High Life [Review]

Some of us saw this coming, the review is finally here.

I try to see as many films by A24 as possible for many reasons. One, being they have a great track record of putting out some of my favourite films for the last three years, First Reformed, Good Time, and Moonlight. But also similarly to Blumhouse, something A24 seemingly does is that they try and push the director’s vision. They allow for that opportunity, and they lean into the bizarre. Some of the films that were released in their first year were James Ponsoldt’s The Spectacular Now, but also released Harmony Korine’s epic Spring Breakers.

Speaking of Good Time, over the past few years (read: since Twilight ended), I’ve become a massive fan of Robert Pattinson. Just like Kristen Stewart, both actors took their fame and acclaim and started working with filmmakers they very much liked and allows them to be far more creative than mainstream films. One of those movies was Claire Denis’ High Life, and oh boy, what a movie it is.
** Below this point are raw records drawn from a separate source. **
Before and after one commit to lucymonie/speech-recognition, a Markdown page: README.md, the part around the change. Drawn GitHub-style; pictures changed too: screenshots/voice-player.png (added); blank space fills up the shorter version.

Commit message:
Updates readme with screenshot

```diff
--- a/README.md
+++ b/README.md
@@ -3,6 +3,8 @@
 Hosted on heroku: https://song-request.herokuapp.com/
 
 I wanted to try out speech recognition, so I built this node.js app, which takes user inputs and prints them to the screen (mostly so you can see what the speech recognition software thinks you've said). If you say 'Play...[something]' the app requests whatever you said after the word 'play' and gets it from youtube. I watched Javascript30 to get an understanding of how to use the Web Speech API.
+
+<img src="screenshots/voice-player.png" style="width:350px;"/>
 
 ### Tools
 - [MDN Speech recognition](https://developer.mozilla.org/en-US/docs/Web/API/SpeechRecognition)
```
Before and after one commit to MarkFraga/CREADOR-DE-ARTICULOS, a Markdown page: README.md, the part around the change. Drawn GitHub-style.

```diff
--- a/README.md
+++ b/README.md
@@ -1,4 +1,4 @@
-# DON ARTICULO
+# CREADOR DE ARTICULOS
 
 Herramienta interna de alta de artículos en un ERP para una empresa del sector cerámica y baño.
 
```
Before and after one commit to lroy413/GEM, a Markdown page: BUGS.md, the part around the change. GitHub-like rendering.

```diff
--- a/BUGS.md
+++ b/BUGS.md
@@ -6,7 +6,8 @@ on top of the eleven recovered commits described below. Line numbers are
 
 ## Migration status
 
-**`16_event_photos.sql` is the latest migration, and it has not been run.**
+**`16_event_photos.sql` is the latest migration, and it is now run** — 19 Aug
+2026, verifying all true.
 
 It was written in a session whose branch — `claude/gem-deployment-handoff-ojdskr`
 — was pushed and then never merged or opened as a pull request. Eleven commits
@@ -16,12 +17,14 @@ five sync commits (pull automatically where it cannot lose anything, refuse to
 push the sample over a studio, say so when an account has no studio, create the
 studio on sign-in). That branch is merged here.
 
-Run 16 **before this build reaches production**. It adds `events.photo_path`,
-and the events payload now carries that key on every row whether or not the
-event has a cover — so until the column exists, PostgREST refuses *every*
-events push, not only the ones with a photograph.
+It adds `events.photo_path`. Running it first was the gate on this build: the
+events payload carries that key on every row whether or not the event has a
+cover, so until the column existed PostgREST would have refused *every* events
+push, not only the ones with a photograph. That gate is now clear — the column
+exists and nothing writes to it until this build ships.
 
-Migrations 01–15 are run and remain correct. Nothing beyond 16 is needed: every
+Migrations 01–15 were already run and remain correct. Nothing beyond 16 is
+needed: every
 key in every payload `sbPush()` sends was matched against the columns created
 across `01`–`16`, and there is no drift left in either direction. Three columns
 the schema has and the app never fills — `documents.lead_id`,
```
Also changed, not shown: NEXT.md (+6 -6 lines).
Let me start this off by telling you all that this is as of writing this review, it is my favourite film of the year. Now I need to try put into words why that is.

The film premiered at TIFF and it was very much on my must-watch list, but unfortunately, my schedule didn’t match up and I couldn’t get a ticket, so I missed out. But Arianne didn’t, and she told me that I was going to love it. She, like Twitter at the time, also said two words to me: “fuck box.” These words were so wrapped with the film, I wish the tagline was “Enter the fuck box.”

It’s a bit of a cop out, but the film is a lot more about an experience than the plot, but to briefly describe, Monte (Pattinson) is on a spaceship with a baby on their way to a black hole. It wasn’t always only the two of them, in fact, the baby was born on the ship. The other passengers on the plane include the very talented André Benjamin, Mia Goth (from another favourite Suspiria) and the always great, Juliette Binoche as a scientist.

The passengers didn’t really have a say in the matter for their excursion, it was more due to them being criminals. This is known in the film for two reasons. One being it’s clear because the passengers are a bit more violent and not very sociable. And two, there’s a strange scene that takes place on Earth in a train, there’s a professor being interviewed for the sole purpose of exposition to inform the audience that they were criminals. The film never touches on this again, and I was informed that the scene was added after the premiere.

The film is about sexuality and sensuality, and it rings true throughout the film. During TIFF, there were dozens of walkouts and that’s probably due to the Fuck Box scene. So to briefly talk about it, I understand it’s graphic, but at no point is it ever gratuitous. It’s beautifully and expertly done. It’s very sensual and intense, but it’s shot with a sense of purpose and lots of style. I feel like this is a huge difference in having a female direct this scene versus a man behind the camera for it. It could be played as creepy, or as funny. Though there were people in the audience snickering at how awkward they must have felt, it’s empowering.

I’ve already started, but I found the film that I will encourage friends to seek it out and add many caveats. It’s a tricky recommendation, but I know when someone does appreciate it in some sort of way, they will be very happy they sought it out.